▶ Extracted information
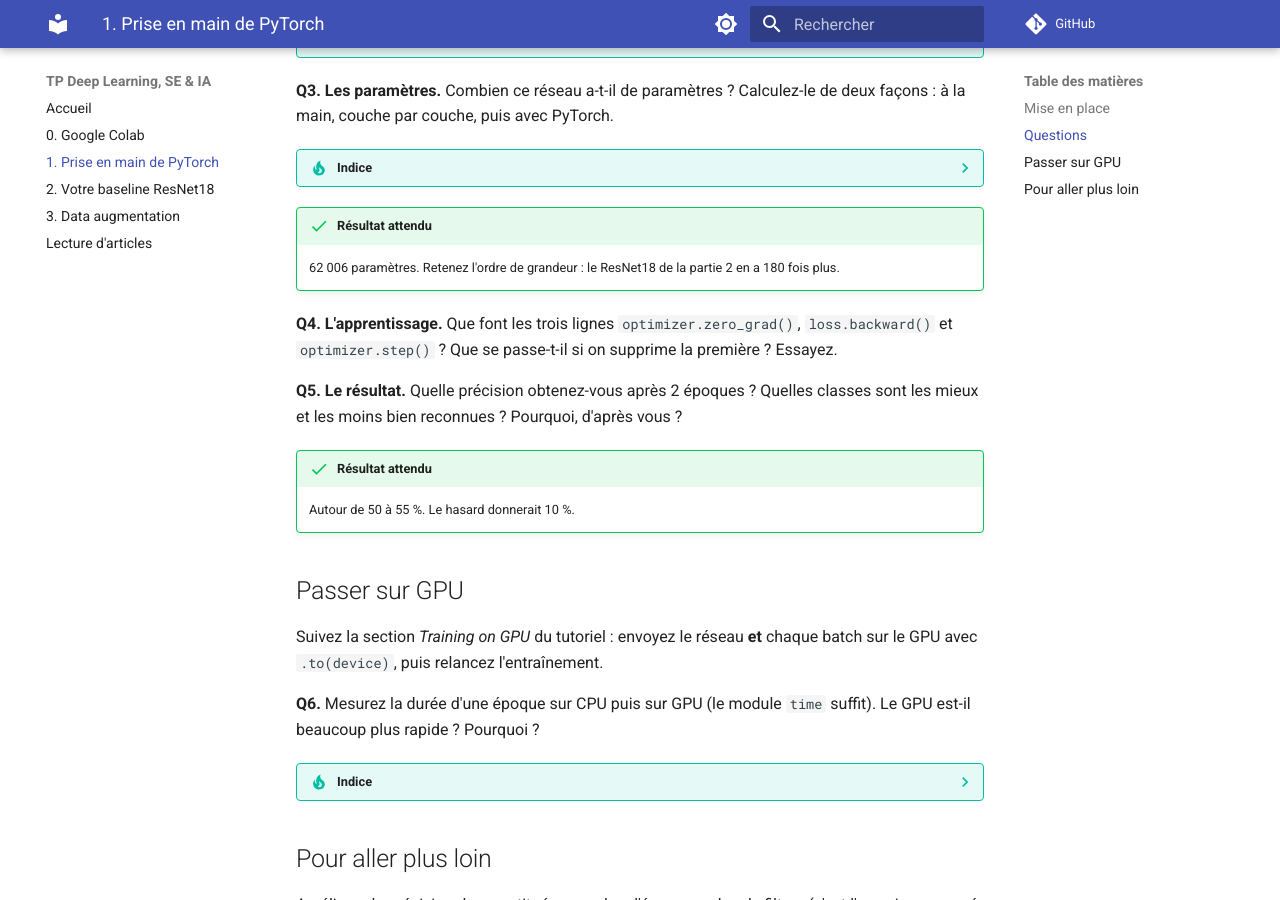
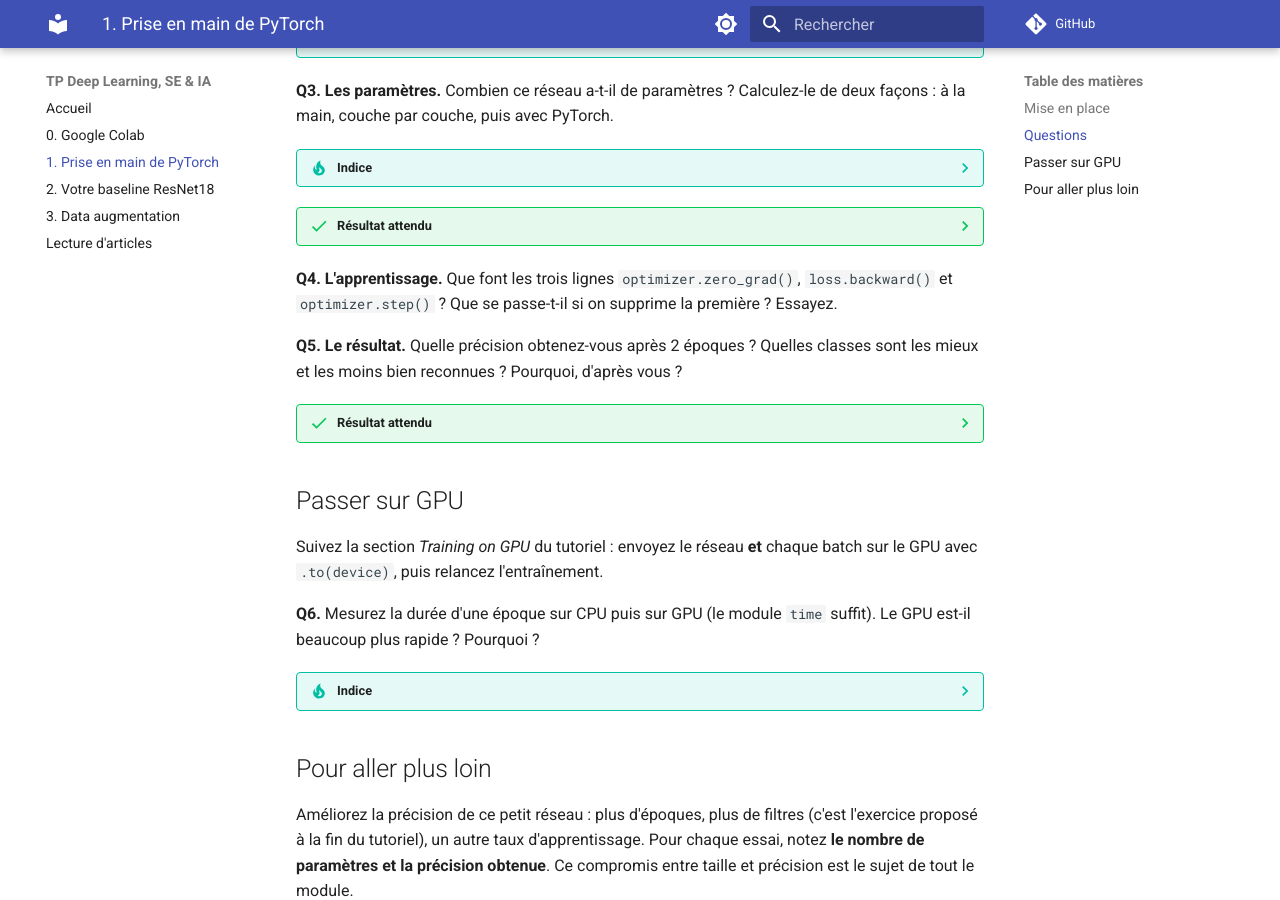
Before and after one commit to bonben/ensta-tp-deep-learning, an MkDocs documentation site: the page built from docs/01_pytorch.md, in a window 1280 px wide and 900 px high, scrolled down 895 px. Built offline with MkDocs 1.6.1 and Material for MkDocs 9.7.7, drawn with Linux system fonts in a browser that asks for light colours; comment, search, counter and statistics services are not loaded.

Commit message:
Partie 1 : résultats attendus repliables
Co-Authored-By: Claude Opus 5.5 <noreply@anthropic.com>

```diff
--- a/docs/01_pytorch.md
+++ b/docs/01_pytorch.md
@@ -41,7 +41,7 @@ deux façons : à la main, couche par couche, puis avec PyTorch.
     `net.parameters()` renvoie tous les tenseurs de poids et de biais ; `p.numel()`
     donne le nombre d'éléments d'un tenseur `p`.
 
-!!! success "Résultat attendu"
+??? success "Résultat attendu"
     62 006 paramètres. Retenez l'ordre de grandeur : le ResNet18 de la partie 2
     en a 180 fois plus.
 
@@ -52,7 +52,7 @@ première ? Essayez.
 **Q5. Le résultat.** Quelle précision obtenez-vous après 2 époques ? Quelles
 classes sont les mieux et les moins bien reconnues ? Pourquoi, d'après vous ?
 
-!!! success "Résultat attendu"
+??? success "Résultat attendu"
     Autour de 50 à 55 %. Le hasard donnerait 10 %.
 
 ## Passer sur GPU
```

▶ Task directions
Word-for-word output of every record is needed, with images omitted.

▶ Task answer
Before and after one commit to bonben/ensta-tp-deep-learning, an MkDocs documentation site: the page built from docs/01_pytorch.md, in a window 1280 px wide and 900 px high, scrolled down 895 px. Built offline with MkDocs 1.6.1 and Material for MkDocs 9.7.7, drawn with Linux system fonts in a browser that asks for light colours; comment, search, counter and statistics services are not loaded.

Commit message:
Partie 1 : résultats attendus repliables
Co-Authored-By: Claude Opus 5.5 <noreply@anthropic.com>

```diff
--- a/docs/01_pytorch.md
+++ b/docs/01_pytorch.md
@@ -41,7 +41,7 @@ deux façons : à la main, couche par couche, puis avec PyTorch.
     `net.parameters()` renvoie tous les tenseurs de poids et de biais ; `p.numel()`
     donne le nombre d'éléments d'un tenseur `p`.
 
-!!! success "Résultat attendu"
+??? success "Résultat attendu"
     62 006 paramètres. Retenez l'ordre de grandeur : le ResNet18 de la partie 2
     en a 180 fois plus.
 
@@ -52,7 +52,7 @@ première ? Essayez.
 **Q5. Le résultat.** Quelle précision obtenez-vous après 2 époques ? Quelles
 classes sont les mieux et les moins bien reconnues ? Pourquoi, d'après vous ?
 
-!!! success "Résultat attendu"
+??? success "Résultat attendu"
     Autour de 50 à 55 %. Le hasard donnerait 10 %.
 
 ## Passer sur GPU
```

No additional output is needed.